### [INSTRUCTIONS TO FOLLOW]
Images do not belong in the copy; retype the rest of the entries below exactly.
═══
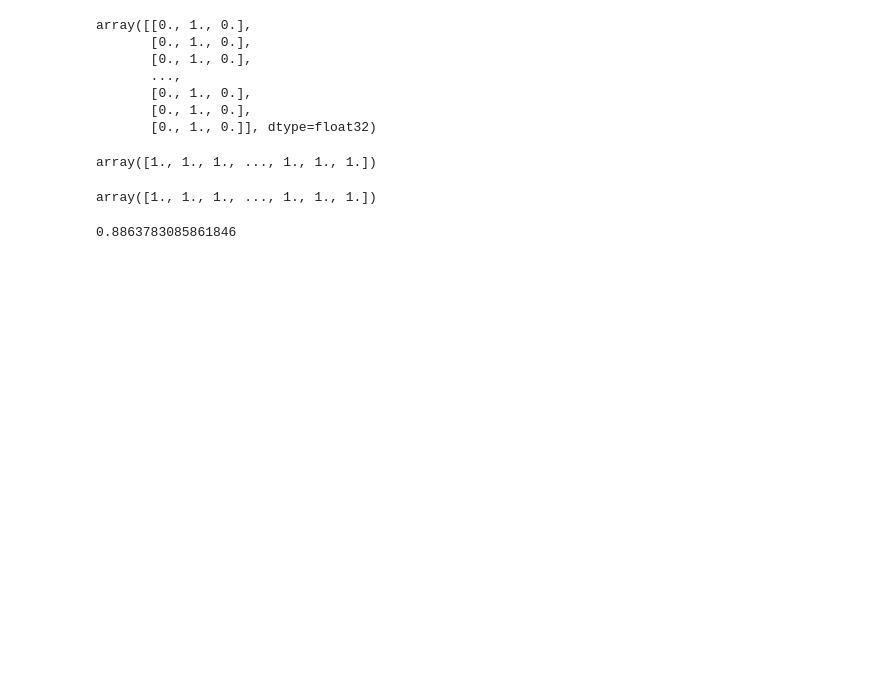
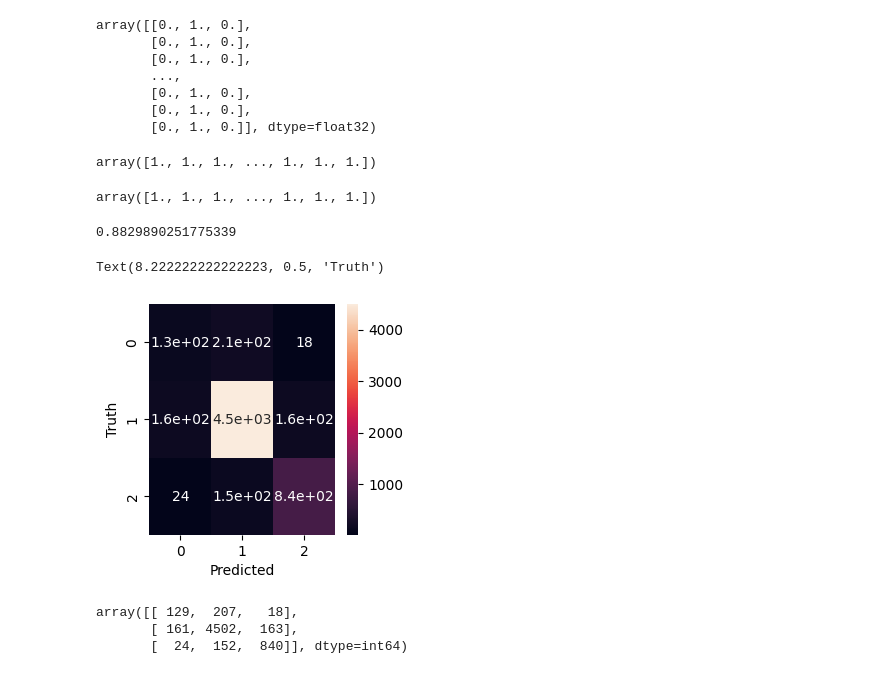
Before and after one commit to Rachit-Mittal-10/Hate-Speech-ML-Project, a Jupyter notebook: HateSpeechNN.ipynb, the cells around one changed output. Drawn from its saved outputs; the diff is of its cells as text; code cells hidden in the pictures; blank space fills up the shorter version.

Commit message:
Confusion Matrix Added

```diff
--- a/HateSpeechNN.ipynb
+++ b/HateSpeechNN.ipynb
@@ -141,5 +141,5 @@ type(X_train)
 # %% [output]
 tensorflow.python.framework.sparse_tensor.SparseTensor
 # %%
-model.fit(X_train,Y_train,epochs = 100, batch_size = 50)
+model.fit(X_train,Y_train,epochs = 25, batch_size = 100)
 # %% [output]
@@ -209,4 +209,19 @@ array([1., 1., 1., ..., 1., 1., 1.])
 # %%
 print(accuracy_score(output,test))
 # %% [output]
-0.8863783085861846
+0.8829890251775339
+# %%
+cm  = confusion_matrix(output,test)
+plt.figure(figsize = (3,3))
+sn.heatmap(cm,annot = True)
+plt.xlabel("Predicted")
+plt.ylabel("Truth")
+# %% [output]
+Text(8.222222222222223, 0.5, 'Truth')
+[figure, added]
+# %%
+cm
+# %% [output]
+array([[ 129,  207,   18],
+       [ 161, 4502,  163],
+       [  24,  152,  840]], dtype=int64)
```
Also changed, not shown: parts of 2 cells of this notebook.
═══
### [RESULT BELOW]
Before and after one commit to Rachit-Mittal-10/Hate-Speech-ML-Project, a Jupyter notebook: HateSpeechNN.ipynb, the cells around one changed output. Drawn from its saved outputs; the diff is of its cells as text; code cells hidden in the pictures; blank space fills up the shorter version.

Commit message:
Confusion Matrix Added

```diff
--- a/HateSpeechNN.ipynb
+++ b/HateSpeechNN.ipynb
@@ -141,5 +141,5 @@ type(X_train)
 # %% [output]
 tensorflow.python.framework.sparse_tensor.SparseTensor
 # %%
-model.fit(X_train,Y_train,epochs = 100, batch_size = 50)
+model.fit(X_train,Y_train,epochs = 25, batch_size = 100)
 # %% [output]
@@ -209,4 +209,19 @@ array([1., 1., 1., ..., 1., 1., 1.])
 # %%
 print(accuracy_score(output,test))
 # %% [output]
-0.8863783085861846
+0.8829890251775339
+# %%
+cm  = confusion_matrix(output,test)
+plt.figure(figsize = (3,3))
+sn.heatmap(cm,annot = True)
+plt.xlabel("Predicted")
+plt.ylabel("Truth")
+# %% [output]
+Text(8.222222222222223, 0.5, 'Truth')
+[figure, added]
+# %%
+cm
+# %% [output]
+array([[ 129,  207,   18],
+       [ 161, 4502,  163],
+       [  24,  152,  840]], dtype=int64)
```
Also changed, not shown: parts of 2 cells of this notebook.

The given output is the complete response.